“YOU ca’n’t think how glad I am to see you again, you dear old
thing” said the Duchess, as she tucked her arm affectionately into
Alice’s, and they walked off together.
Alice was very glad to find her in such a pleasant temper, and
thought to herself that perhaps it was only the pepper that had
made her so savage when they met in the kitchen.
“When I’m a Duchess,” she said to herself (not in a very hopeful
tone, though), “I won’t have any pepper in my kitchen at all. Soup
does very well without-Maybe it’s always pepper that makes
people hot-tempered,” she went on, very much pleased at having
found out a new kind of rule, “and vinegar that makes them sour-
and camomile that makes them bitter-and-barley-sugar and such

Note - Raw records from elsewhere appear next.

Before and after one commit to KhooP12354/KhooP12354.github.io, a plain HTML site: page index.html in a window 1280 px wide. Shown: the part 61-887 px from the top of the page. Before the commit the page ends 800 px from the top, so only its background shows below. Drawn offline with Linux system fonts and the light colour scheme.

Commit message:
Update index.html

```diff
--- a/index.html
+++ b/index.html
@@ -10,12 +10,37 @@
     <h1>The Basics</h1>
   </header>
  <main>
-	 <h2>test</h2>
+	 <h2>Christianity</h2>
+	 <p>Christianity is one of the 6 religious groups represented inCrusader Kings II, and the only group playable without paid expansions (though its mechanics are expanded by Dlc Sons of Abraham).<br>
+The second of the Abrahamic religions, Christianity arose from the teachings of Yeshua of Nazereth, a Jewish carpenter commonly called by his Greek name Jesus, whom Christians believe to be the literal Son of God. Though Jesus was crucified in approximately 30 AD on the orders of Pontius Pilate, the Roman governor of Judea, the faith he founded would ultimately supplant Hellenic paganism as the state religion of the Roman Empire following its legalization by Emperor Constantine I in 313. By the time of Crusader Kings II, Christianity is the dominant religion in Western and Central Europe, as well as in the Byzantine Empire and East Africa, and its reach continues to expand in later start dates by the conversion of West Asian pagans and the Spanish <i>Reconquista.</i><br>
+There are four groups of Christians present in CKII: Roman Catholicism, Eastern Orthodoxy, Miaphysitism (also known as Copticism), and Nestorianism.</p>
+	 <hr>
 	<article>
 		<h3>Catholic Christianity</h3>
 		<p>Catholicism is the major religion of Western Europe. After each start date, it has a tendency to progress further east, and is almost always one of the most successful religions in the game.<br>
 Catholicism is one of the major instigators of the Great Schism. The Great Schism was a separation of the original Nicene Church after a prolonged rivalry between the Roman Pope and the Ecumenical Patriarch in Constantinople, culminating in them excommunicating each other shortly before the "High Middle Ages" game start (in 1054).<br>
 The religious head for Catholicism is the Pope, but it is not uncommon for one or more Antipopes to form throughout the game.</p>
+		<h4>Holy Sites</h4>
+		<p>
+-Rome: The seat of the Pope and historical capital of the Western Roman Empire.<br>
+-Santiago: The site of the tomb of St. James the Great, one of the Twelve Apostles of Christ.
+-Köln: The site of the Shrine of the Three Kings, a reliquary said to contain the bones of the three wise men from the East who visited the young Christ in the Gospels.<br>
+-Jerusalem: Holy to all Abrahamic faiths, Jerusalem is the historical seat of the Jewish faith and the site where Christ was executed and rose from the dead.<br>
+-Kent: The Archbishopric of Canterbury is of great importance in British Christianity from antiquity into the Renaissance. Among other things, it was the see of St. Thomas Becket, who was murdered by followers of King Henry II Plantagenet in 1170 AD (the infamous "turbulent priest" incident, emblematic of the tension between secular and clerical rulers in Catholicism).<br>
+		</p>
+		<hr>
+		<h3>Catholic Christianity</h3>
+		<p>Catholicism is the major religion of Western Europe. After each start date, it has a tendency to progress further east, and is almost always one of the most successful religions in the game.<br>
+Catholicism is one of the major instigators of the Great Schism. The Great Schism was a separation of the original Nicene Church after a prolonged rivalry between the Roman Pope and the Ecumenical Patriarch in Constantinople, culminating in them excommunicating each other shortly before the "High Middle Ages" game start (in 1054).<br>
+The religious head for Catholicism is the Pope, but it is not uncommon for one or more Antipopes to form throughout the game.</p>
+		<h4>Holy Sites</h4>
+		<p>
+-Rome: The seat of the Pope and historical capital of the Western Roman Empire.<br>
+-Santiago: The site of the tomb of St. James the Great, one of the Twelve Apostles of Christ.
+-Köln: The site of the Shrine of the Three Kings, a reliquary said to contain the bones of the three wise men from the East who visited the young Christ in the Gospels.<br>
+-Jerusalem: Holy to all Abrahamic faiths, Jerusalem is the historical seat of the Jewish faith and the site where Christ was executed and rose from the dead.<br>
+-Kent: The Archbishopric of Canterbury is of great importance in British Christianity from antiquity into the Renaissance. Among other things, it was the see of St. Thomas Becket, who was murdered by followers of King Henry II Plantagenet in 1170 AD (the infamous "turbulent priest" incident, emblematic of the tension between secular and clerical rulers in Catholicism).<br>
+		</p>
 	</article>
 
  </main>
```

things that make children sweet-tempered. I only wish people
knew that: then they wouldn’t be so stingy about it, you know-”
She had quite forgotten the Duchess by this time, and was a little
startled when she heard her voice close to her ear. “You’re thinking
about something, my dear, and that makes you forget to talk. I
ca’n’t tell you just now what the moral of that is, but I shall
remember it in a bit.” “Perhaps it hasn’t one,” Alice ventured to
“Tut, tut, child!” said the Duchess. “Everything’s got a moral, if
only you can find it.” And she squeezed herself up closer to Alice’s
side as she spoke.
Alice did not much like her keeping so close to her: first because
the Duchess was very ugly; and secondly, because she was exactly
the right height to rest her chin on Alice’s shoulder, and it was an
uncomfortably sharp chin. However, she did not like to be rude: so
she bore it as well as she could.
“The game’s going on rather better now,” she said, by way of
keeping up the conversation a little.
“’Tis so,” said the Duchess: “and the moral of that is-‘Oh, ‘tis love,
‘tis love, that makes the world go round!” “Somebody said,” Alice
whispered, “that it’s done by everybody minding their own
business!” “Ah well! It means much the same thing,” said the
Duchess, digging her sharp little chin into Alice’s shoulder as she
added “and the moral of that is-‘Take care of the sense, and the
sounds will take care of themselves.’” “How fond she is of finding
morals in things!” Alice thought to herself.